Lake Eyre: The mysterious inland sea
The filling of Lake Eyre is one of Australia’s great natural spectacles.
Fed by floodwaters that have travelled more than 1,000 kilometres from the channel country in Queensland, a vast inland sea emerges in the heart of Australia’s driest region.
Lake Eyre actually consists of two lakes, Lake Eyre North (8 430 km²) and Lake Eyre South (1 260 km²), connected by Goyder Channel which has a length of 15 km. It covers a 6th of the continent. It sits below sea level.
It can fill in a matter of days and takes years to dry out and its flood pattern is relatively unknown.
When the lake flood it brings with it an eruption of bird and mammal life. Thousands of birds of many species fly to the lake to breed. Pelicans and seagulls usually coastal birds will fly to the heart of arid desert country to breed there.
When European explorers first arrived in Australia they believed for many years that an inland sea existed and many perished trying to reach it.
This Lake epitomises the might of Australia as a continent and has the ability to bring a country of coastal hugging individuals to the centre of it vast land. It can humble and subdue a species (human beings) in such an awe inspiring and spectacular fashion. If we get too big for our boots it inevitably reminds us who is boss.

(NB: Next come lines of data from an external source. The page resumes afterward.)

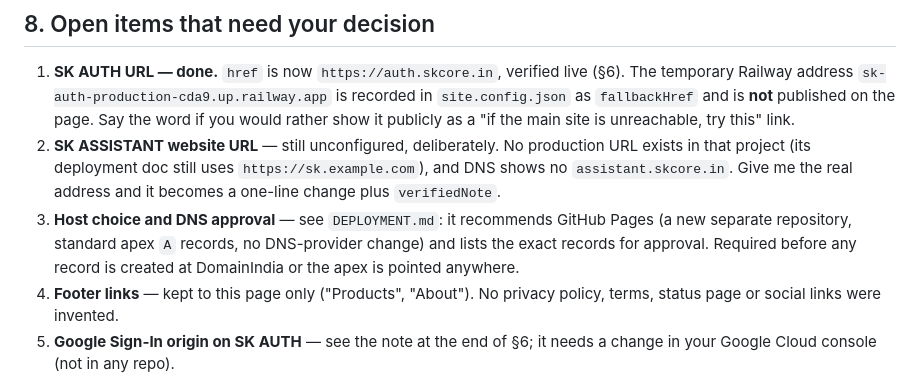
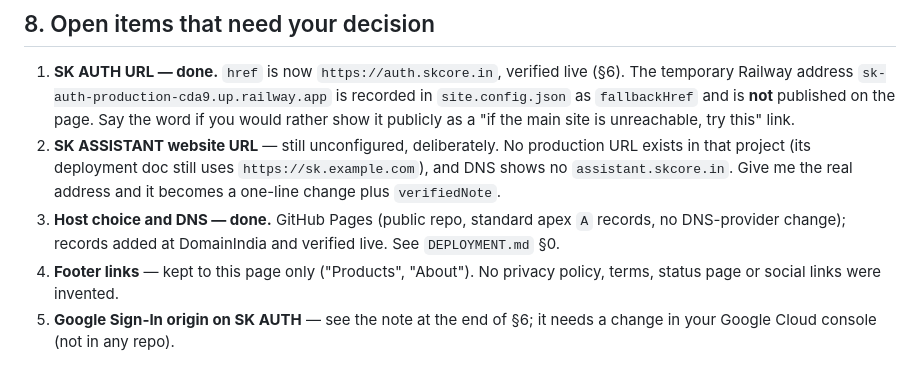
Before and after one commit to sk-developer-creator/sk-core, a Markdown page: README.md, the part around one of its changes. Rendered like a GitHub page.

```diff
--- a/README.md
+++ b/README.md
@@ -223,10 +226,8 @@ temporarily.
    in that project (its deployment doc still uses `https://sk.example.com`), and DNS shows no
    `assistant.skcore.in`. Give me the real address and it becomes a one-line change plus
    `verifiedNote`.
-3. **Host choice and DNS approval** — see `DEPLOYMENT.md`: it recommends GitHub Pages (a new
-   separate repository, standard apex `A` records, no DNS-provider change) and lists the exact
-   records for approval. Required before any record is created at DomainIndia or the apex is
-   pointed anywhere.
+3. **Host choice and DNS — done.** GitHub Pages (public repo, standard apex `A` records, no
+   DNS-provider change); records added at DomainIndia and verified live. See `DEPLOYMENT.md` §0.
 4. **Footer links** — kept to this page only ("Products", "About"). No privacy policy, terms,
    status page or social links were invented.
 5. **Google Sign-In origin on SK AUTH** — see the note at the end of §6; it needs a change in
```
Also changed, not shown: other parts of README.md (+16 -13 lines), DEPLOYMENT.md (+61 -21 lines).
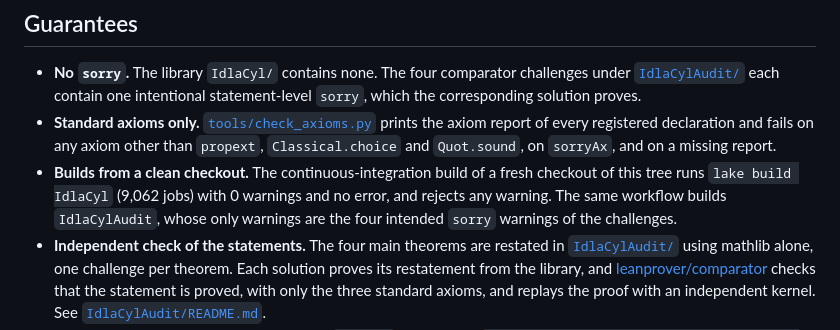
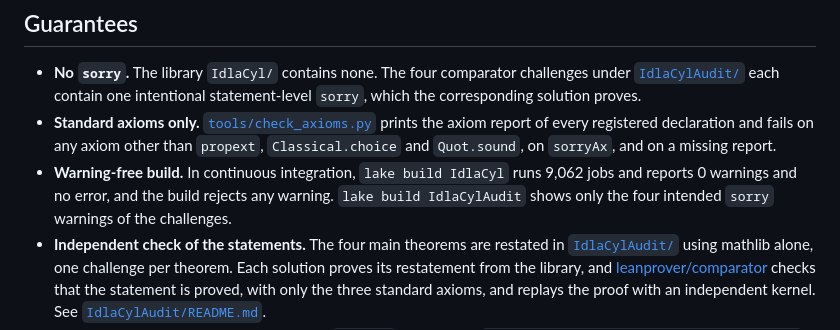
Before and after one commit to nitromannitol/IDLA-Cylinder-GFF, a Markdown page: README.md, the part around the change. GitHub-like rendering.

Commit message:
Docs: state the build guarantee as the continuous-integration build shows it
The Guarantees bullet on the build is named Warning-free build and says only
what the CI log shows: lake build IdlaCyl runs 9,062 jobs with 0 warnings and
no error, the build rejects any warning, and lake build IdlaCylAudit shows only
the four intended sorry warnings of the challenges.

Co-Authored-By: Claude Sonnet 5.5 <noreply@anthropic.com>

```diff
--- a/README.md
+++ b/README.md
@@ -163,10 +163,9 @@ spectral first-hit law, whose total variation is at most `√N e^{−H/√τ_rel
 - **Standard axioms only.** [`tools/check_axioms.py`](tools/check_axioms.py) prints the axiom
   report of every registered declaration and fails on any axiom other than `propext`,
   `Classical.choice` and `Quot.sound`, on `sorryAx`, and on a missing report.
-- **Builds from a clean checkout.** The continuous-integration build of a fresh checkout of
-  this tree runs `lake build IdlaCyl` (9,062 jobs) with 0 warnings and no error, and rejects
-  any warning. The same workflow builds `IdlaCylAudit`, whose only warnings are the four
-  intended `sorry` warnings of the challenges.
+- **Warning-free build.** In continuous integration, `lake build IdlaCyl` runs 9,062 jobs and
+  reports 0 warnings and no error, and the build rejects any warning. `lake build IdlaCylAudit`
+  shows only the four intended `sorry` warnings of the challenges.
 - **Independent check of the statements.** The four main theorems are restated in
   [`IdlaCylAudit/`](IdlaCylAudit/) using mathlib alone, one challenge per theorem. Each
   solution proves its restatement from the library, and
```
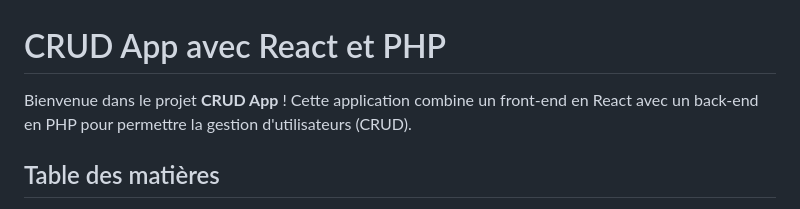
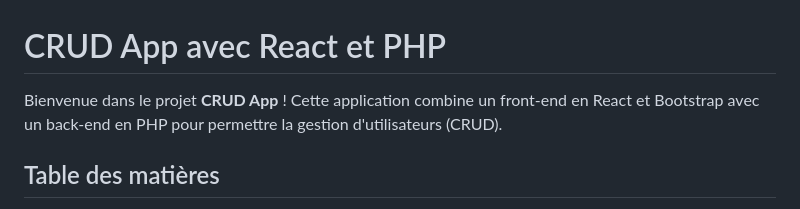
Before and after one commit to NOMO-Gabriel/react-crud-with-php-api, a Markdown page: README.md, the part around the change. Rendered like a GitHub page.

Commit message:
readme termine

```diff
--- a/README.md
+++ b/README.md
@@ -1,7 +1,7 @@
 
 # CRUD App avec React et PHP
 
-Bienvenue dans le projet **CRUD App** ! Cette application combine un front-end en React avec un back-end en PHP pour permettre la gestion d'utilisateurs (CRUD).
+Bienvenue dans le projet **CRUD App** ! Cette application combine un front-end en React et Bootstrap avec un back-end en PHP pour permettre la gestion d'utilisateurs (CRUD).
 
 ## Table des matières
 
```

I have a desire to visit the Lake before it drains as I may not get another chance in my life time My artwork combines satellite images of the lake at its various stages of flood and drawings from my sketchbook that remind me of little alien microorganisms. I would like to think that they would be at home in Lake Eyres waters.